> **TASK DETAILS**: Locate the word "globals" in the data below, then copy every line that holds it.

Change detection outputs

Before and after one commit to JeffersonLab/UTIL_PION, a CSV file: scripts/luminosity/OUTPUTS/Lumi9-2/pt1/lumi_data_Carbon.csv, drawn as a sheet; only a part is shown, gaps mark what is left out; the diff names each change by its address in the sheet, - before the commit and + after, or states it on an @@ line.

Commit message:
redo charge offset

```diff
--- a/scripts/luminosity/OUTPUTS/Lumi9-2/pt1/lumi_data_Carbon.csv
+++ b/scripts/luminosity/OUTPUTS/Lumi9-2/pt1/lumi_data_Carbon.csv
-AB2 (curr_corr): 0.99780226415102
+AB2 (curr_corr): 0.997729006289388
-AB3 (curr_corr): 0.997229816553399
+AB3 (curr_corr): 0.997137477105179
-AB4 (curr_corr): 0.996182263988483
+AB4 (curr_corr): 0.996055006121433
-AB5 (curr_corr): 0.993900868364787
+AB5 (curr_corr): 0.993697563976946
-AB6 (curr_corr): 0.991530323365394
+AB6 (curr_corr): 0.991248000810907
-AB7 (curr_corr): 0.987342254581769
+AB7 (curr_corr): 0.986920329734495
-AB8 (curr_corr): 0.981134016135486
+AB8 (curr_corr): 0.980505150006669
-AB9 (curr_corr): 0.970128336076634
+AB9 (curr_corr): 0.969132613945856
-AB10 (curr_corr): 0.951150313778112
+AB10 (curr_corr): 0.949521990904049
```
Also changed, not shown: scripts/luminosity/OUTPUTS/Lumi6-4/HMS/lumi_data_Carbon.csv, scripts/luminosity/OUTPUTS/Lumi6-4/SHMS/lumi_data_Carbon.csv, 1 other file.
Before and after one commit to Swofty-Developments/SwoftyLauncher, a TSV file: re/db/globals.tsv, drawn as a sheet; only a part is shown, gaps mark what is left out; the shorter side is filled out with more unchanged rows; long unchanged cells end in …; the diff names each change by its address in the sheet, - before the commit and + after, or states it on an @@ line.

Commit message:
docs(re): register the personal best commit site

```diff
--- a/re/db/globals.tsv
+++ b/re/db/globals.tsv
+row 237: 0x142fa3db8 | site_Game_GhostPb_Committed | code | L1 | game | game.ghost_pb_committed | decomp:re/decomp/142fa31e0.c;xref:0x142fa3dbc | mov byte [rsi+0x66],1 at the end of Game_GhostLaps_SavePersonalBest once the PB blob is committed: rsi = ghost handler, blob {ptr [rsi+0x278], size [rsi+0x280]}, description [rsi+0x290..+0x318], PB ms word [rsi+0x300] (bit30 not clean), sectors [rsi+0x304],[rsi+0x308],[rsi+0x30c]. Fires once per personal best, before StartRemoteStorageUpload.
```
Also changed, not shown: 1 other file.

> **REPLY TO THE TASK**:
Before and after one commit to Swofty-Developments/SwoftyLauncher, a TSV file: re/db/globals.tsv, drawn as a sheet; only a part is shown, gaps mark what is left out; the shorter side is filled out with more unchanged rows; long unchanged cells end in …; the diff names each change by its address in the sheet, - before the commit and + after, or states it on an @@ line.
--- a/re/db/globals.tsv
+++ b/re/db/globals.tsv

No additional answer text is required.